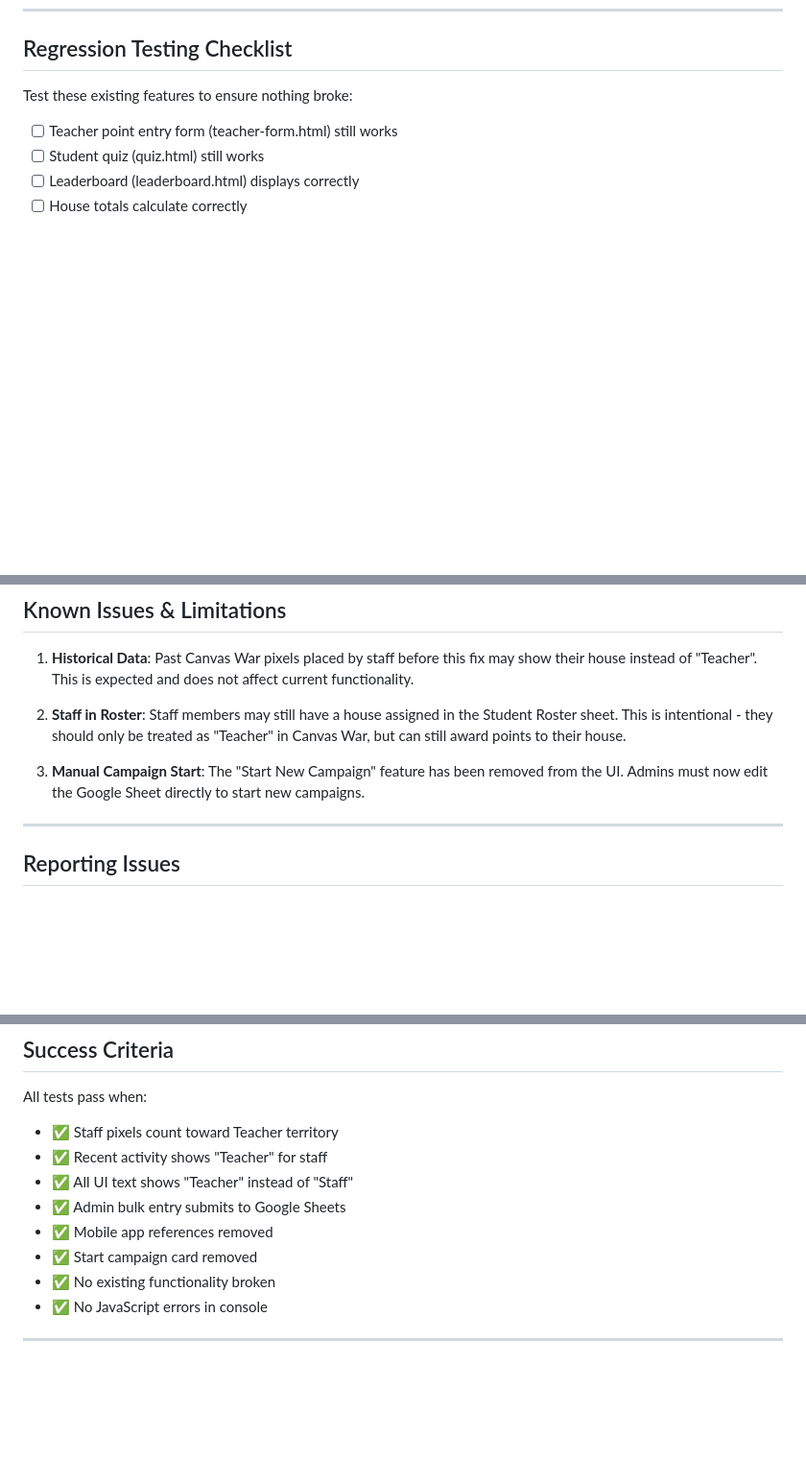
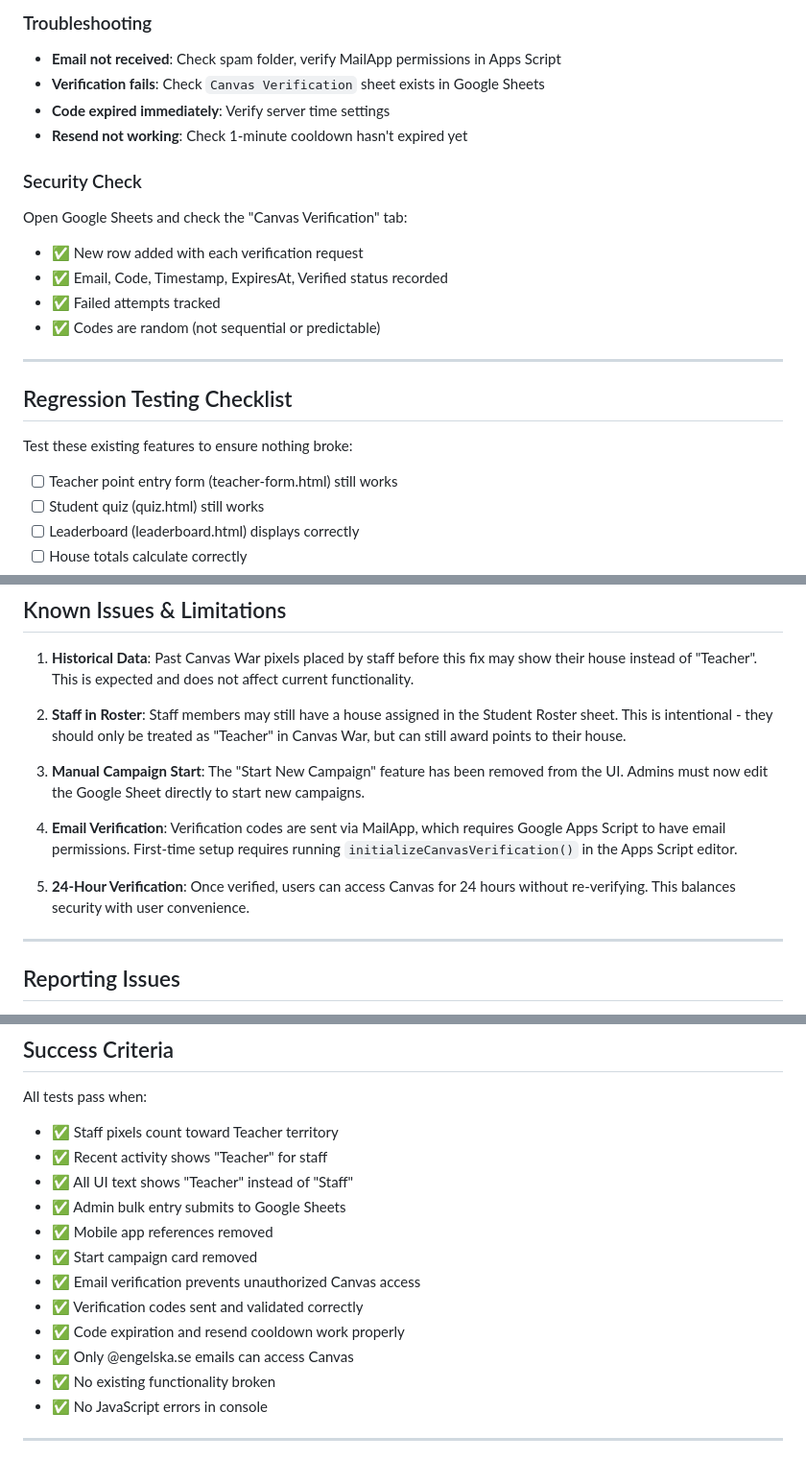
Before and after one commit to iesv-swe/iesv-house-points, a Markdown page: TESTING_GUIDE.md, 3 parts joined by grey strips. Shown at 96% size. Rendered like a GitHub page; blank space fills up the shorter version.

Commit message:
Add comprehensive email verification testing guide
Co-authored-by: Drak0ri <41841270+Drak0ri@users.noreply.github.com>

```diff
--- a/TESTING_GUIDE.md
+++ b/TESTING_GUIDE.md
@@ -245,3 +371,18 @@ Test complete workflows to ensure nothing is broken.
+### Troubleshooting
+- **Email not received**: Check spam folder, verify MailApp permissions in Apps Script
+- **Verification fails**: Check `Canvas Verification` sheet exists in Google Sheets
+- **Code expired immediately**: Verify server time settings
+- **Resend not working**: Check 1-minute cooldown hasn't expired yet
+
+### Security Check
+Open Google Sheets and check the "Canvas Verification" tab:
+- ✅ New row added with each verification request
+- ✅ Email, Code, Timestamp, ExpiresAt, Verified status recorded
+- ✅ Failed attempts tracked
+- ✅ Codes are random (not sequential or predictable)
+
+---
+
 ## Regression Testing Checklist
 
 Test these existing features to ensure nothing broke:
@@ -266,6 +407,10 @@ Test these existing features to ensure nothing broke:
 2. **Staff in Roster**: Staff members may still have a house assigned in the Student Roster sheet. This is intentional - they should only be treated as "Teacher" in Canvas War, but can still award points to their house.
 
 3. **Manual Campaign Start**: The "Start New Campaign" feature has been removed from the UI. Admins must now edit the Google Sheet directly to start new campaigns.
+
+4. **Email Verification**: Verification codes are sent via MailApp, which requires Google Apps Script to have email permissions. First-time setup requires running `initializeCanvasVerification()` in the Apps Script editor.
+
+5. **24-Hour Verification**: Once verified, users can access Canvas for 24 hours without re-verifying. This balances security with user convenience.
 
 ---
 
@@ -294,6 +439,10 @@ All tests pass when:
 - ✅ Admin bulk entry submits to Google Sheets
 - ✅ Mobile app references removed
 - ✅ Start campaign card removed
+- ✅ Email verification prevents unauthorized Canvas access
+- ✅ Verification codes sent and validated correctly
+- ✅ Code expiration and resend cooldown work properly
+- ✅ Only @engelska.se emails can access Canvas
 - ✅ No existing functionality broken
 - ✅ No JavaScript errors in console
 
```
Also changed, not shown: other parts of TESTING_GUIDE.md (+126 -0 lines).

> About this task
Pictures aren't part of the copy; return each record above exactly.

> Solution below
Before and after one commit to iesv-swe/iesv-house-points, a Markdown page: TESTING_GUIDE.md, 3 parts joined by grey strips. Shown at 96% size. Rendered like a GitHub page; blank space fills up the shorter version.

Commit message:
Add comprehensive email verification testing guide
Co-authored-by: Drak0ri <41841270+Drak0ri@users.noreply.github.com>

```diff
--- a/TESTING_GUIDE.md
+++ b/TESTING_GUIDE.md
@@ -245,3 +371,18 @@ Test complete workflows to ensure nothing is broken.
+### Troubleshooting
+- **Email not received**: Check spam folder, verify MailApp permissions in Apps Script
+- **Verification fails**: Check `Canvas Verification` sheet exists in Google Sheets
+- **Code expired immediately**: Verify server time settings
+- **Resend not working**: Check 1-minute cooldown hasn't expired yet
+
+### Security Check
+Open Google Sheets and check the "Canvas Verification" tab:
+- ✅ New row added with each verification request
+- ✅ Email, Code, Timestamp, ExpiresAt, Verified status recorded
+- ✅ Failed attempts tracked
+- ✅ Codes are random (not sequential or predictable)
+
+---
+
 ## Regression Testing Checklist
 
 Test these existing features to ensure nothing broke:
@@ -266,6 +407,10 @@ Test these existing features to ensure nothing broke:
 2. **Staff in Roster**: Staff members may still have a house assigned in the Student Roster sheet. This is intentional - they should only be treated as "Teacher" in Canvas War, but can still award points to their house.
 
 3. **Manual Campaign Start**: The "Start New Campaign" feature has been removed from the UI. Admins must now edit the Google Sheet directly to start new campaigns.
+
+4. **Email Verification**: Verification codes are sent via MailApp, which requires Google Apps Script to have email permissions. First-time setup requires running `initializeCanvasVerification()` in the Apps Script editor.
+
+5. **24-Hour Verification**: Once verified, users can access Canvas for 24 hours without re-verifying. This balances security with user convenience.
 
 ---
 
@@ -294,6 +439,10 @@ All tests pass when:
 - ✅ Admin bulk entry submits to Google Sheets
 - ✅ Mobile app references removed
 - ✅ Start campaign card removed
+- ✅ Email verification prevents unauthorized Canvas access
+- ✅ Verification codes sent and validated correctly
+- ✅ Code expiration and resend cooldown work properly
+- ✅ Only @engelska.se emails can access Canvas
 - ✅ No existing functionality broken
 - ✅ No JavaScript errors in console
 
```
Also changed, not shown: other parts of TESTING_GUIDE.md (+126 -0 lines).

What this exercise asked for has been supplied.